Despite debuting in 1947, the New Look silhouette defined the 1950s. It was a fit and flare style, with a small waist and a skirt that flared out past the hips. Achieved through petticoats and girdles, it was a very feminine cut that was meant to accentuate hourglass curves. The New Look informed the “uniform” of the mid-century housewife: the shirt dress, a cotton outfit that was comfortable yet still had a stylish silhouette.
Also prominent was the pencil skirt or the sheath style dress, sometimes called the wiggle dress. It gained its nickname because the wearer would have to wiggle while they walked, as the dress constricted movement. It was often worn by actresses such as Marilyn Monroe and Jayne Mansfield.
Women first started to wear stiletto heels in the 1950s, and the new style became incredibly popular. A shaft of metal in the heel of the shoe made it possible to have skinnier, higher heels.
The 1950s woman would normally wear more natural shades of make-up at home, but the red lip was very popular. The Revlon color “Fire and Ice” – the first lipstick to acknowledge women wore make-up for themselves and not always to catch the eye of a man – was a huge hit.
The two main silhouettes popular during the 50s involved tiny waists, so almost everyone wore a girdle as a foundation garment – it’s how women of the 1950s were able to achieve their impossible shapes. The flared skirts were achieved with one or more petticoats, further emphasizing smaller waistlines.
If you are looking at an old photo and see a tiny waist, it was most probably achieved with some kind of shapewear. This is one thing that hasn’t gone out of style, as we do the same today with bras and Spanks.
In the 50s, fashion was a lot more matched than contemporary fashion. Women in the 50s made sure all the colors in their outfits were coordinated. Many women matched their shoes, gloves, and handbag or wore complimentary colors.
Most women wore their hair in tightly set curls, which they either got done professionally or achieved by sleeping in curlers. Ponytails were popular among teenagers, but adults typically wore their hair short and styled.

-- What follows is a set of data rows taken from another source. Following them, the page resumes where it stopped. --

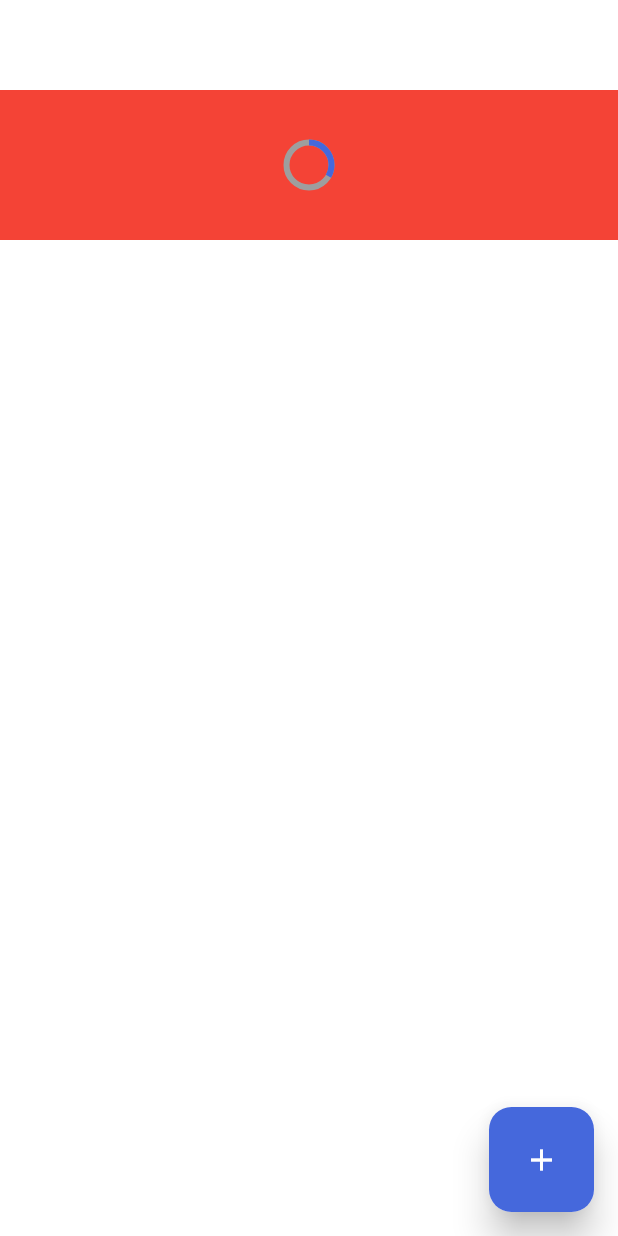
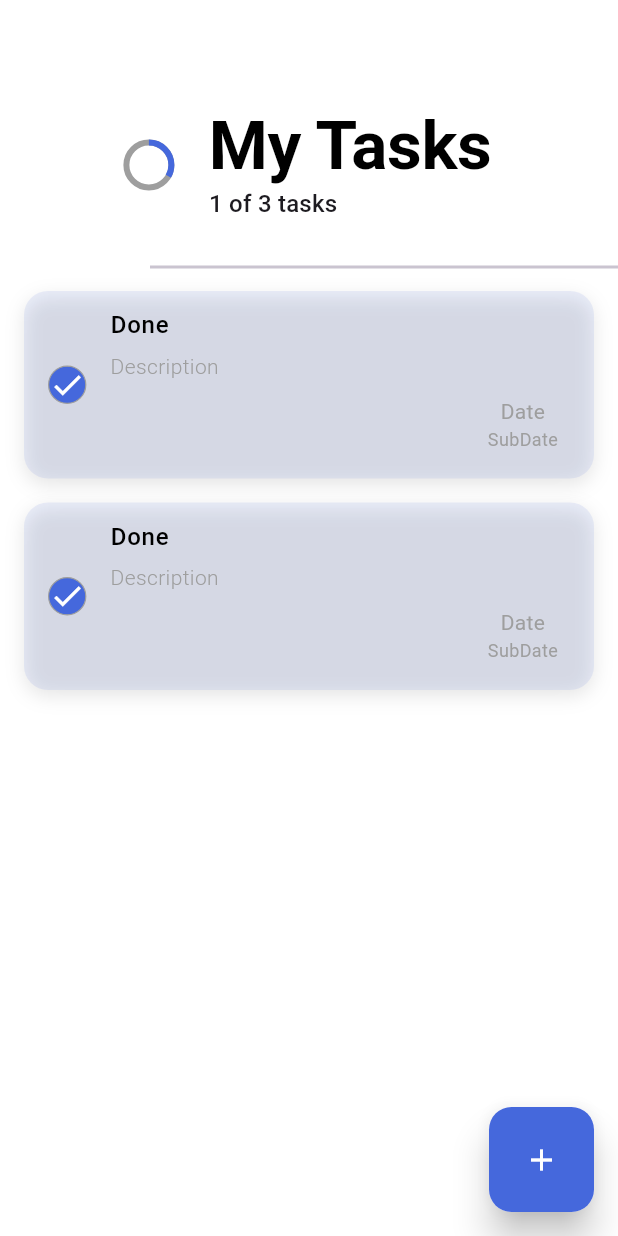
Before and after one commit to LengTech11/hive_todo, a Flutter app: the screen it shows after launch, on a phone screen of 412 x 824 dp. Run offline on Flutter 3.47's test engine with Material 3 defaults, Android fonts, the phone set to English and light mode, and no system bars; our stand-ins replace lottie.

Commit message:
add lottie and do Task listing screen

```diff
--- /dev/null
+++ b/lib/extensions/space_exs.dart
@@ -0,0 +1,16 @@
+// int_extension.dart
+import 'package:flutter/material.dart';
+
+extension IntExtension on int? {
+  int validate({int value = 0}) {
+    return this ?? value;
+  }
+
+  Widget get h => SizedBox(
+        height: this?.toDouble(),
+      );
+
+  Widget get w => SizedBox(
+        width: this?.toDouble(),
+      );
+}
--- /dev/null
+++ b/lib/utils/constanst.dart
@@ -0,0 +1,2 @@
+/// lottie asset address
+String lottieURL = 'assets/lottie/1.json';
--- a/lib/utils/strings.dart
+++ b/lib/utils/strings.dart
@@ -1,4 +1,4 @@
-class MyString {
+class AppStr {
   static const String mainTitle = "My Tasks";
   static const String deletedTask = "This task was deleted";
   static const String doneAllTask = "You Have Done All Tasks!👌";
--- a/lib/views/home/widget/fab.dart
+++ b/lib/views/home/components/fab.dart
@@ -1,3 +1,4 @@
+import 'package:flutter/foundation.dart';
 import 'package:flutter/material.dart';
 import 'package:hive_todo/utils/app_colors.dart';
 
@@ -10,7 +11,9 @@ class Fab extends StatelessWidget {
   Widget build(BuildContext context) {
     return GestureDetector(
       onTap: () {
-        print("Tasks Tapped");
+        if (kDebugMode) {
+          print("Tasks Tapped");
+        }
       },
       child: Material(
         borderRadius: BorderRadius.circular(15),
--- a/lib/views/home/home_view.dart
+++ b/lib/views/home/home_view.dart
@@ -1,6 +1,11 @@
 import 'package:flutter/material.dart';
+import 'package:hive_todo/extensions/space_exs.dart';
 import 'package:hive_todo/utils/app_colors.dart';
-import 'package:hive_todo/views/home/widget/fab.dart';
+import 'package:hive_todo/utils/constanst.dart';
+import 'package:hive_todo/utils/strings.dart';
+import 'package:hive_todo/views/home/components/fab.dart';
+import 'package:hive_todo/views/home/widget/task_widget.dart';
+import 'package:lottie/lottie.dart';
 
 class HomeView extends StatefulWidget {
   const HomeView({super.key});
@@ -10,8 +15,12 @@ class HomeView extends StatefulWidget {
 }
 
 class _HomeViewState extends State<HomeView> {
+  final List<int> testing = [1, 2];
+
   @override
   Widget build(BuildContext context) {
+    TextTheme textTheme = Theme.of(context).textTheme;
+
     return Scaffold(
       backgroundColor: Colors.white,
 
@@ -24,15 +33,16 @@ class _HomeViewState extends State<HomeView> {
         height: double.infinity,
         child: Column(
           children: [
+            /// AppBar
             Container(
               margin: const EdgeInsets.only(top: 60),
               width: double.infinity,
               height: 100,
-                color: Colors.red,
-                child: const Row(
+              child: Row(
                 mainAxisAlignment: MainAxisAlignment.center,
                 children: [
-                    SizedBox(
+                  /// Progress Indicator
+                  const SizedBox(
                     width: 30,
                     height: 30,
                     child: CircularProgressIndicator(
@@ -42,9 +52,83 @@ class _HomeViewState extends State<HomeView> {
                         AppColors.primaryColor,
                       ),
                     ),
+                  ),
+
+                  /// spaceflutter clean
+                  25.w,
+
+                  /// Top Level Task info
+                  Column(
+                    mainAxisAlignment: MainAxisAlignment.center,
+                    crossAxisAlignment: CrossAxisAlignment.start,
+                    children: [
+                      Text(
+                        AppStr.mainTitle,
+                        style: textTheme.displayLarge,
+                      ),
+                      3.h,
+                      Text(
+                        "1 of 3 tasks",
+                        style: textTheme.titleMedium,
+                      ),
+                    ],
                   )
                 ],
-                ))
+              ),
+            ),
+
+            /// Divider
+            const Padding(
+              padding: EdgeInsets.only(top: 10),
+              child: Divider(
+                thickness: 2,
+                indent: 100,
+              ),
+            ),
+
+            /// Tasks
+            SizedBox(
+              width: double.infinity,
+              height: 745,
+              child: testing.isNotEmpty
+                  ? ListView.builder(
+                      itemCount: testing.length,
+                      scrollDirection: Axis.vertical,
+                      itemBuilder: (context, index) {
+                        return Dismissible(
+                          direction: DismissDirection.horizontal,
+                          onDismissed: (_) {
+                            /// we will remove current task from DB
+                          },
+                          background: Row(
+                            mainAxisAlignment: MainAxisAlignment.center,
+                            children: [
+                              const Icon(
+                                Icons.deblur_outlined,
+                                color: Colors.grey,
+                              ),
+                              8.w,
+                              const Text(
+                                AppStr.deleteTask,
+                                style: TextStyle(
+                                  color: Colors.grey,
+                                ),
+                              )
+                            ],
+                          ),
+                          key: Key(
+                            index.toString(),
+                          ),
+                          child: const TaskWidget(),
+                        );
+                      },
+                    )
+                  : Column(
+                      children: [
+                        Lottie.asset(lottieURL),
+                      ],
+                    ),
+            ),
           ],
         ),
       ),
--- /dev/null
+++ b/lib/views/home/widget/task_widget.dart
@@ -0,0 +1,114 @@
+import 'package:flutter/material.dart';
+import 'package:hive_todo/utils/app_colors.dart';
+
+class TaskWidget extends StatelessWidget {
+  const TaskWidget({
+    super.key,
+  });
+
+  @override
+  Widget build(BuildContext context) {
+    return GestureDetector(
+      onTap: () {
+        /// Navigate to task view to see task details
+      },
+      child: AnimatedContainer(
+        margin: const EdgeInsets.symmetric(
+          horizontal: 16,
+          vertical: 8,
+        ),
+        decoration: BoxDecoration(
+          color: AppColors.primaryColor.withOpacity(0.1),
+          borderRadius: BorderRadius.circular(16),
+          boxShadow: [
+            BoxShadow(
+              color: Colors.black.withOpacity(0.1),
+              offset: const Offset(0, 4),
+              blurRadius: 10,
+            ),
+          ],
+        ),
+        duration: const Duration(milliseconds: 600),
+        child: ListTile(
+          /// Check Icon
+          leading: GestureDetector(
+            /// onTap
+            onTap: () {
+              /// Will Implement check or uncheck
+            },
+            child: AnimatedContainer(
+              duration: const Duration(milliseconds: 600),
+              decoration: BoxDecoration(
+                color: AppColors.primaryColor,
+                shape: BoxShape.circle,
+                border: Border.all(
+                  color: Colors.grey,
+                  width: 0.8,
+                ),
+              ),
+              child: const Icon(
+                Icons.check,
+                color: Colors.white,
+              ),
+            ),
+          ),
+          // Task title
+          title: const Padding(
+            padding: EdgeInsets.only(bottom: 5, top: 3),
+            child: Text(
+              "Done",
+              style: TextStyle(
+                color: Colors.black,
+                fontWeight: FontWeight.w500,
+              ),
+            ),
+          ),
+
+          /// subtitle
+          subtitle: const Column(
+            crossAxisAlignment: CrossAxisAlignment.start,
+            children: [
+              Text(
+                "Description",
+                style: TextStyle(
+                  color: Colors.grey,
+                  fontWeight: FontWeight.w300,
+                ),
+              ),
+
+              /// Date Task
+              Align(
+                alignment: Alignment.centerRight,
+                child: Padding(
+                  padding: EdgeInsets.only(
+                    top: 10,
+                    bottom: 10,
+                  ),
+                  child: Column(
+                    mainAxisAlignment: MainAxisAlignment.center,
+                    children: [
+                      Text(
+                        "Date",
+                        style: TextStyle(
+                          fontSize: 14,
+                          color: Colors.grey,
+                        ),
+                      ),
+                      Text(
+                        "SubDate",
+                        style: TextStyle(
+                          fontSize: 12,
+                          color: Colors.grey,
+                        ),
+                      )
+                    ],
+                  ),
+                ),
+              ),
+            ],
+          ),
+        ),
+      ),
+    );
+  }
+}
```
Also changed, not shown: 1 other file. Lines whose indentation alone changed are shown as unchanged.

For men, the 1950s was a much more formal decade than it is today. Fashionable men are shown decked out in well-cut suits in somber colors like black, grey, and dark brown.
For more casual situations, men would wear sports coats or blazers that are made of more casual material, like corduroy or tweed. They were meant to be worn with a pair of unmatched trousers.
Hats were very important to the mid-century man – one was not considered dressed for work without a hat on. Hats came in several different shapes, like the fedora or the pork pie, and made of different materials, like felt or straw.
Elvis popularized the greased-up pompadour hair that is associated with the modern rockabilly style. Younger men and teenagers definitely adopted this hairstyle, which had short, slicked-back sides and a lot of volume at the top.
Older men tended to have neatly cut short hair. Similar to the military style of the 1940s, regular haircuts were side-parted and clean on both sides.
The 1950s gets linked with rockabilly or “Grease,” when it was really a much more elegant era of fashion. The sleek formal styles are iconic and recognizable if you know what to look for.
If you are looking at a photograph and trying to figure out whether it’s from the 50s, take a cue from the decade’s distinct fashion. If there’s a nipped-in waist, matching accessories on the women, and dark colors on the men, you’ll know you have a fifties photo in hand!